2005-current: As PI on Michigan RTG grant for algebraic geometry and its boundries, Karen Smith helped distribute NSF funds to four undergraduate students each summer.
2002: Professor Smith funded through her NSF grant a team of four students to research problems in combinatorics under the direction of Assistant Professor Mark Skandera, now at Dartmouth College.
2000: Maggie Peters investigated applications of linear algebra to building effective internet search engines, and also to analyzing voting patterns in the United Nations. Maggie is now professor of political science at Yale, after doing a PhD in political science at Stanford.
1999: Betseygail Rand, who eventually went on to get a PhD from U Texas and is now a professor at Texas Lutheran, conducted research with Professor Smith on sparse matrices. The project was assisted by (then) PhD student Amanda Johnson. The goal is to find matrices with as many zero entries as possible which still have many non-zero sub-determinants. As the number of non-zero determinants increases, so must the number of non-zero entries. How can one describe this function? This has applications to finding sparse systems of parameters for projective algebraic varieties.

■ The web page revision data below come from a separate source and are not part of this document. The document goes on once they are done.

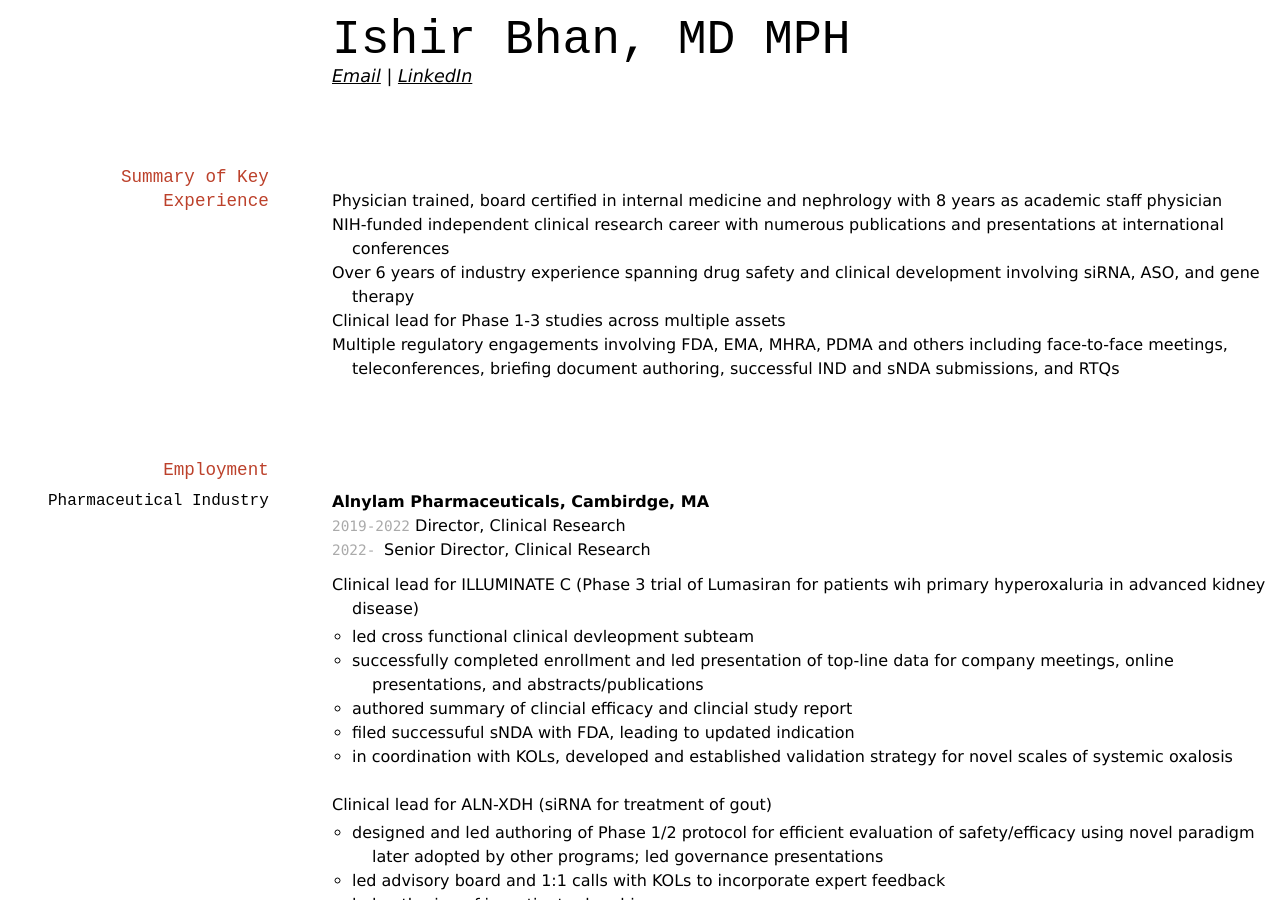
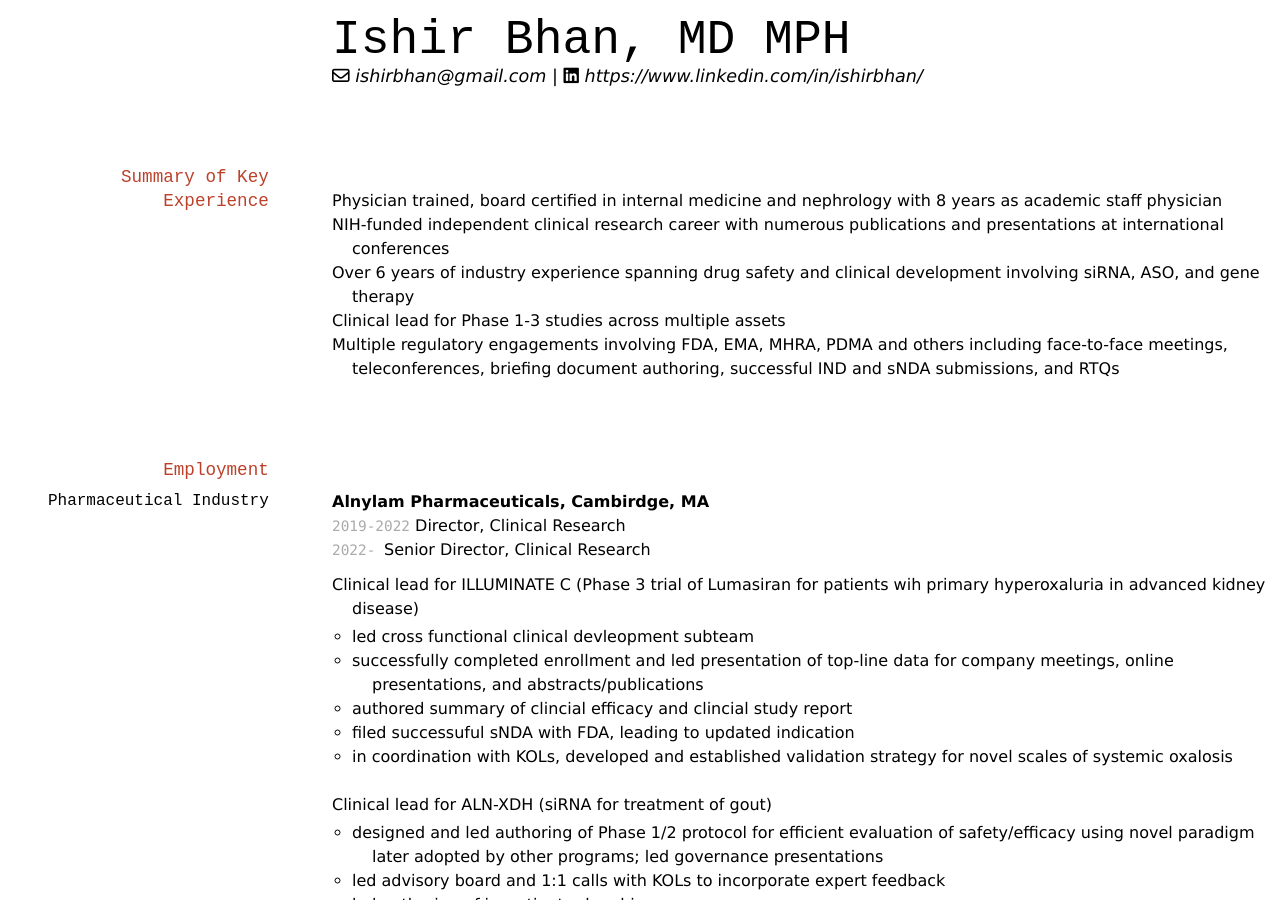
Before and after one commit to elipapa/markdown-cv, a Jekyll site: the page built from index.md, in a window 1280 px wide and 900 px high. Built offline with Jekyll 4.4.1, drawn with Linux system fonts in a browser that asks for light colours; nearby versions of some CDN libraries.

Commit message:
Update index.md
Added icons

```diff
--- a/index.md
+++ b/index.md
@@ -3,7 +3,7 @@
 title: Ishir Bhan's CV
 ---
 # Ishir Bhan, MD MPH
-[Email](mailto:ishirbhan@gmail.com) | [LinkedIn](https://www.linkedin.com/in/ishirbhan/)
+<i class="fa-regular fa-envelope"></i> ishirbhan@gmail.com | <i class="fa-brands fa-linkedin"></i> https://www.linkedin.com/in/ishirbhan/
 
 ## Summary of Key Experience
 - Physician trained, board certified in internal medicine and nephrology with 8 years as academic staff physician
```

For more information on undergraduate research opportunities, see Christine Betz in the Math Office, East Hall 2084.